Starting at the top line, print the entries below exactly as they are and skip every picture.

BEGIN

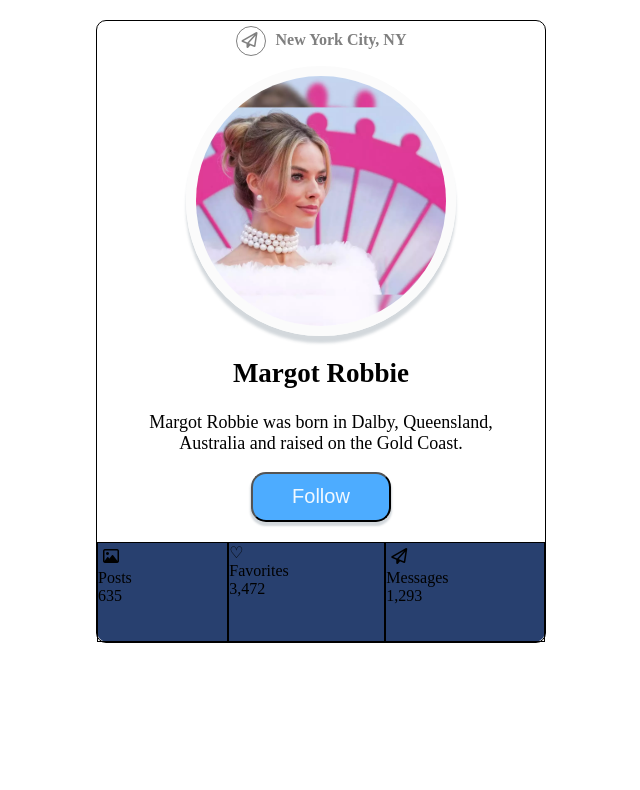
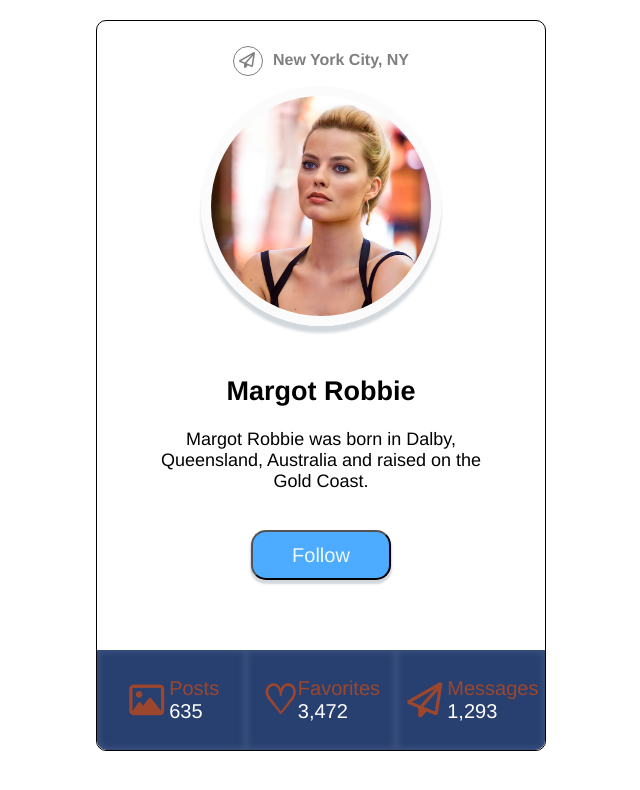
Before and after one commit to Crumpu/user-card, a plain HTML site: page index.html in a window 1280 px wide. Shown: the whole page, without its empty margins (319-959 px from the left). Drawn offline with Linux system fonts and the light colour scheme.

Commit message:
finished

```diff
--- a/index.html
+++ b/index.html
@@ -16,7 +16,9 @@
 
   <header>
     <div class="tele-logo">
+      <a href="https://t.me/nsp_margot">
         <i class="fa fa-paper-plane-o" aria-hidden="true"></i>
+      </a>
     </div>
     <span>New York City, NY</span>
   </header>
@@ -26,7 +28,7 @@
   <main>
     <div class="img-container">
       <img
-        src="./assets/images/barbie-star-margot-robbie-reveals-she-cleared-mothers-mortgage-with-hollywood-earnings.webp"
+        src="./assets/images/6107bed8421f4c554266aa963ec6638c.jpg"
         alt="Margot Robbie" class="photo">
     </div>
     <div class="user-info">
@@ -36,21 +38,32 @@
         <a href="https://www.instagram.com/margotrobbieofficial/" class="follow">Follow</a>
       </button>
     </div>
+
   </main>
+
+  <!-- Footer -->
+
   <footer>
     <div class="footer-menu posts">
       <i class="fa fa-picture-o" aria-hidden="true"></i>
+      <div class="vogue">
         <p>Posts</p>
         <p>635</p>
       </div>
+    </div>
     <div class="footer-menu favorites">
+      <div class="vogue">
         <p>Favorites</p>
         <p>3,472</p>
       </div>
+    </div>
     <div class="footer-menu messages">
       <i class="fa fa-paper-plane-o" aria-hidden="true"></i>
+      <div class="vogue">
         <p>Messages</p>
         <p>1,293</p>
+      </div>
+
     </div>
   </footer>
 
--- a/style/style.css
+++ b/style/style.css
@@ -1,8 +1,6 @@
 * {
   box-sizing: border-box;
-}
-
-:root {
+  font-family: "Franklin Gothic Medium", "Arial Narrow", Arial, sans-serif;
   --color: rgba(0, 0, 0, 0.5);
   --border-radius: 10px;
 }
@@ -16,10 +14,15 @@ body {
 }
 
 header {
+  margin-top: 20px;
   display: flex;
   justify-content: center;
   padding: 10px;
   font-weight: 900;
+  color: var(--color);
+}
+
+a {
   color: var(--color);
 }
 
@@ -36,8 +39,8 @@ header {
 }
 
 .img-container {
-  width: 270px;
-  height: 270px;
+  width: 240px;
+  height: 240px;
   margin: auto;
 }
 
@@ -47,10 +50,12 @@ header {
   border-radius: 50%;
   border: 10px solid rgb(251, 251, 251);
   box-shadow: 0px 7px 3px 0px rgba(34, 60, 80, 0.2);
+  object-fit: cover;
+  object-position: 0 -90px;
 }
 
 .user-info {
-  margin: auto;
+  margin: 50px auto;
   text-align: center;
   width: 80%;
   font-size: 18px;
@@ -59,7 +64,7 @@ header {
 .btn-follow {
   width: 140px;
   height: 50px;
-  margin-bottom: 20px;
+  margin: 20px auto;
   border-radius: 15px;
   box-shadow: 0px 3px 2px 1px rgba(34, 60, 80, 0.2);
   background-color: rgb(77, 172, 255);
@@ -71,9 +76,9 @@ header {
   text-decoration: none;
 }
 
-
 footer {
   display: flex;
+  justify-content: space-between;
   width: 100%;
   height: 100px;
   background-color: rgb(40, 64, 111);
@@ -82,15 +87,44 @@ footer {
 }
 
 .footer-menu {
-  border: 1px solid;
+  display: flex;
+  justify-content: center;
+  align-items: center;
+  flex-basis: 33%;
   flex-grow: 1;
-  /* align-items: center; */
+  font-size: 20px;
 }
 
-.footer-menu > p {
+.vogue > p {
   margin: 0;
+  color: white;
 }
 
 .favorites::before {
-  content: '\2661';
+  color: rgb(156, 70, 46);
+  content: "\2661";
+  font-weight: 900;
+  font-size: 40px;
 }
+
+.footer-menu :first-child {
+  color: rgb(156, 70, 46);
+}
+
+.footer-menu > .fa {
+  font-size: 35px;
+}
+
+.messages {
+  box-shadow: 0px 0px 6px 2px rgb(61, 83, 128)inset;
+  border-bottom-right-radius: var(--border-radius);
+}
+
+.posts {
+  box-shadow: 0px 0px 6px 2px rgb(61, 83, 128)inset;
+  border-bottom-left-radius: var(--border-radius);
+}
+
+.favorites {
+  box-shadow: 0px 0px 6px 2px rgb(61, 83, 128)inset;
+}
```
Also changed, not shown: assets/images/6107bed8421f4c554266aa963ec6638c.jpg (added), assets/images/barbie-star-margot-robbie-reveals-she-cleared-mothers-mortgage-with-hollywood-earnings.webp (deleted). Lines whose indentation alone changed are shown as unchanged.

END

### Exercise answer
Before and after one commit to Crumpu/user-card, a plain HTML site: page index.html in a window 1280 px wide. Shown: the whole page, without its empty margins (319-959 px from the left). Drawn offline with Linux system fonts and the light colour scheme.

Commit message:
finished

```diff
--- a/index.html
+++ b/index.html
@@ -16,7 +16,9 @@
 
   <header>
     <div class="tele-logo">
+      <a href="https://t.me/nsp_margot">
         <i class="fa fa-paper-plane-o" aria-hidden="true"></i>
+      </a>
     </div>
     <span>New York City, NY</span>
   </header>
@@ -26,7 +28,7 @@
   <main>
     <div class="img-container">
       <img
-        src="./assets/images/barbie-star-margot-robbie-reveals-she-cleared-mothers-mortgage-with-hollywood-earnings.webp"
+        src="./assets/images/6107bed8421f4c554266aa963ec6638c.jpg"
         alt="Margot Robbie" class="photo">
     </div>
     <div class="user-info">
@@ -36,21 +38,32 @@
         <a href="https://www.instagram.com/margotrobbieofficial/" class="follow">Follow</a>
       </button>
     </div>
+
   </main>
+
+  <!-- Footer -->
+
   <footer>
     <div class="footer-menu posts">
       <i class="fa fa-picture-o" aria-hidden="true"></i>
+      <div class="vogue">
         <p>Posts</p>
         <p>635</p>
       </div>
+    </div>
     <div class="footer-menu favorites">
+      <div class="vogue">
         <p>Favorites</p>
         <p>3,472</p>
       </div>
+    </div>
     <div class="footer-menu messages">
       <i class="fa fa-paper-plane-o" aria-hidden="true"></i>
+      <div class="vogue">
         <p>Messages</p>
         <p>1,293</p>
+      </div>
+
     </div>
   </footer>
 
--- a/style/style.css
+++ b/style/style.css
@@ -1,8 +1,6 @@
 * {
   box-sizing: border-box;
-}
-
-:root {
+  font-family: "Franklin Gothic Medium", "Arial Narrow", Arial, sans-serif;
   --color: rgba(0, 0, 0, 0.5);
   --border-radius: 10px;
 }
@@ -16,10 +14,15 @@ body {
 }
 
 header {
+  margin-top: 20px;
   display: flex;
   justify-content: center;
   padding: 10px;
   font-weight: 900;
+  color: var(--color);
+}
+
+a {
   color: var(--color);
 }
 
@@ -36,8 +39,8 @@ header {
 }
 
 .img-container {
-  width: 270px;
-  height: 270px;
+  width: 240px;
+  height: 240px;
   margin: auto;
 }
 
@@ -47,10 +50,12 @@ header {
   border-radius: 50%;
   border: 10px solid rgb(251, 251, 251);
   box-shadow: 0px 7px 3px 0px rgba(34, 60, 80, 0.2);
+  object-fit: cover;
+  object-position: 0 -90px;
 }
 
 .user-info {
-  margin: auto;
+  margin: 50px auto;
   text-align: center;
   width: 80%;
   font-size: 18px;
@@ -59,7 +64,7 @@ header {
 .btn-follow {
   width: 140px;
   height: 50px;
-  margin-bottom: 20px;
+  margin: 20px auto;
   border-radius: 15px;
   box-shadow: 0px 3px 2px 1px rgba(34, 60, 80, 0.2);
   background-color: rgb(77, 172, 255);
@@ -71,9 +76,9 @@ header {
   text-decoration: none;
 }
 
-
 footer {
   display: flex;
+  justify-content: space-between;
   width: 100%;
   height: 100px;
   background-color: rgb(40, 64, 111);
@@ -82,15 +87,44 @@ footer {
 }
 
 .footer-menu {
-  border: 1px solid;
+  display: flex;
+  justify-content: center;
+  align-items: center;
+  flex-basis: 33%;
   flex-grow: 1;
-  /* align-items: center; */
+  font-size: 20px;
 }
 
-.footer-menu > p {
+.vogue > p {
   margin: 0;
+  color: white;
 }
 
 .favorites::before {
-  content: '\2661';
+  color: rgb(156, 70, 46);
+  content: "\2661";
+  font-weight: 900;
+  font-size: 40px;
 }
+
+.footer-menu :first-child {
+  color: rgb(156, 70, 46);
+}
+
+.footer-menu > .fa {
+  font-size: 35px;
+}
+
+.messages {
+  box-shadow: 0px 0px 6px 2px rgb(61, 83, 128)inset;
+  border-bottom-right-radius: var(--border-radius);
+}
+
+.posts {
+  box-shadow: 0px 0px 6px 2px rgb(61, 83, 128)inset;
+  border-bottom-left-radius: var(--border-radius);
+}
+
+.favorites {
+  box-shadow: 0px 0px 6px 2px rgb(61, 83, 128)inset;
+}
```
Also changed, not shown: assets/images/6107bed8421f4c554266aa963ec6638c.jpg (added), assets/images/barbie-star-margot-robbie-reveals-she-cleared-mothers-mortgage-with-hollywood-earnings.webp (deleted). Lines whose indentation alone changed are shown as unchanged.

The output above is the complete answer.